It’s not a difficult as it may sound, and if you follow this advice, you can be absolutely certain the job you’re offered will be the right job for you. Not asking for a job means doing your research and career research is predicated on talking to as many people as you can. Talking isn’t about selling yourself or awkward networking events that are so popular today. As an aside, any event whose pitch is that you’ll get to meet 100 recruiters is an event where the only one who will have a successful day is the sponsor! Think about it. Who wants to attend an event with 300 other physicians vying for the attention of a few recruiters or industry experts? That’s called a “Cattle Call” in some industries – does that sound like an affectionate term?

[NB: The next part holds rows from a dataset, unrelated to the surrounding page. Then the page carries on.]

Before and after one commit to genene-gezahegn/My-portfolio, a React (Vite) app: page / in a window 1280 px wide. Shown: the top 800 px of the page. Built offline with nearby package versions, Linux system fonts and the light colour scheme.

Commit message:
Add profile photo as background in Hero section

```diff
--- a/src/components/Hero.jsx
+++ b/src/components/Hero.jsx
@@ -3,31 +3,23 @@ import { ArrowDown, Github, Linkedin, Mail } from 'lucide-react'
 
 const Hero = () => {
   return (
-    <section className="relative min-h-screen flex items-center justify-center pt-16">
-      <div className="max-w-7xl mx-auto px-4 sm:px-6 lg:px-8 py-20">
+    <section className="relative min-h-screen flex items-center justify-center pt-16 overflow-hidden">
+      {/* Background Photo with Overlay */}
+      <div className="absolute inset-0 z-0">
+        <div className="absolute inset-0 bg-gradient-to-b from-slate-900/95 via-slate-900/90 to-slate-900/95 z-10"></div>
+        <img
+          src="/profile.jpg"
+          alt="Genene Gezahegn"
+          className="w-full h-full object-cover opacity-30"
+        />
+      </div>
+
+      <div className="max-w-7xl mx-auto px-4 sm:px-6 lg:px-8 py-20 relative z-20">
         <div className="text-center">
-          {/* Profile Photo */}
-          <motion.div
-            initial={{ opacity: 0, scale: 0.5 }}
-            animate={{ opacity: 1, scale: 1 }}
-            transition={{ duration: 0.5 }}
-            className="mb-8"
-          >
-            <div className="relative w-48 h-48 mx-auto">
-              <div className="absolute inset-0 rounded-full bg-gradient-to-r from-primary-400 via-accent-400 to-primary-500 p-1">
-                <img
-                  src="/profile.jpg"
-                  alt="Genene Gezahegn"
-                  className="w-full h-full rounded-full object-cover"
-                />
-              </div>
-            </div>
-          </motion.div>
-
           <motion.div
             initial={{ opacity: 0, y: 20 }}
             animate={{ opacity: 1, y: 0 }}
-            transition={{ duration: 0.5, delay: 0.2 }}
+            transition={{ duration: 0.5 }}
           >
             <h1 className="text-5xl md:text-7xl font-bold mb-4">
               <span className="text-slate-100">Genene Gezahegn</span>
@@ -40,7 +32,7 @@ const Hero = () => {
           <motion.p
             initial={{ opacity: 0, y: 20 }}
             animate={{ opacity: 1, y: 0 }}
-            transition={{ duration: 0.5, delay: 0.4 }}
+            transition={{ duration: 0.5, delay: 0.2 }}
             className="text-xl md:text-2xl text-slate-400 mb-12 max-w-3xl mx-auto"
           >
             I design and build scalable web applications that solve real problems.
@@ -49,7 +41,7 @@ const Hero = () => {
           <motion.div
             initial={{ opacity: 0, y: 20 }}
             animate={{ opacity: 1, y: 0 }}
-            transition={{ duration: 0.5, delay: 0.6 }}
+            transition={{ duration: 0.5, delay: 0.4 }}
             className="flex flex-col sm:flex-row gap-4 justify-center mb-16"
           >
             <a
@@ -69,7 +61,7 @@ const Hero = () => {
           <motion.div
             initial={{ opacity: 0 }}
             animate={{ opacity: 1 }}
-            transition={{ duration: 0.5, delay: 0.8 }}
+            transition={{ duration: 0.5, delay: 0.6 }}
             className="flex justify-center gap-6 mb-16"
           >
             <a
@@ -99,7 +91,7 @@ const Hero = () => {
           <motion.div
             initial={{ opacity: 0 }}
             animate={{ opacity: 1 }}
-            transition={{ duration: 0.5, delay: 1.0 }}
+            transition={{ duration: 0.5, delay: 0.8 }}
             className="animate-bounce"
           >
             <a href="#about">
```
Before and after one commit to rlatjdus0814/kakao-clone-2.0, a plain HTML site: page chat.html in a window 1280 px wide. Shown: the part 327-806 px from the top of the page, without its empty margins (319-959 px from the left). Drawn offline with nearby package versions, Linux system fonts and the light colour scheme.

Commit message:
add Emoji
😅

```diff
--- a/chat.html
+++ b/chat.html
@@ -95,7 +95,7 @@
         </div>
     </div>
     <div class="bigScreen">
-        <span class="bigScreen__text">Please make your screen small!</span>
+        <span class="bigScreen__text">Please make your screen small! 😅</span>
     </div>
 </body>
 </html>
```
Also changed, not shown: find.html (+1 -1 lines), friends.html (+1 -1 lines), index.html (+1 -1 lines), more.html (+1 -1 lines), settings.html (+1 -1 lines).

But, back on point, physicians transitioning from clinical practice need to learn about other careers. And you’ll do that by talking with people in other careers. I’m sure this still sounds difficult and perhaps a bit intimidating. This is how you make it a personally satisfying and rewarding encounter. Treat them like a patient. That’s right, treat them just like a new patient… you’d introduce yourself, ask them about who they are and what they do, and then you’d start asking them about their symptoms. Symptoms is my code for ask them about the challenges they face in their career, their job, their responsibilities. As so, you may offer some support and advice about how you’ve handled similar situations. But again, treat them like a patient.

If your patient says she’s worried about her cholesterol you’d probably respond by asking questions about how she eats, her exercise, family history and other open-ended questions to allow her to paint the picture. You certainly would not jump in with, “You probably just need to stop eating high fat junk food!” No, you’d listen and then diagnose… it sounds like, then assess and then prescribe. Almost every business situation is a communications problem, a problem of people not doing their jobs, not understanding their jobs or not being well enough trained in their jobs. It’s the same thing you deal with with most patients. It’s about communicating effectively so they understand

When you approach meeting people, yes, that’s networking, in this manner, they’ll want to talk to you and they will give you an opportunity to help them solve their problems. When you solve someone’s problems, there’s a good change they will offer you a job. And you can be assured if you’re offered a job based on the problems you’re solving for them, it will be a good fit. Best of all, you won’t even have to ask.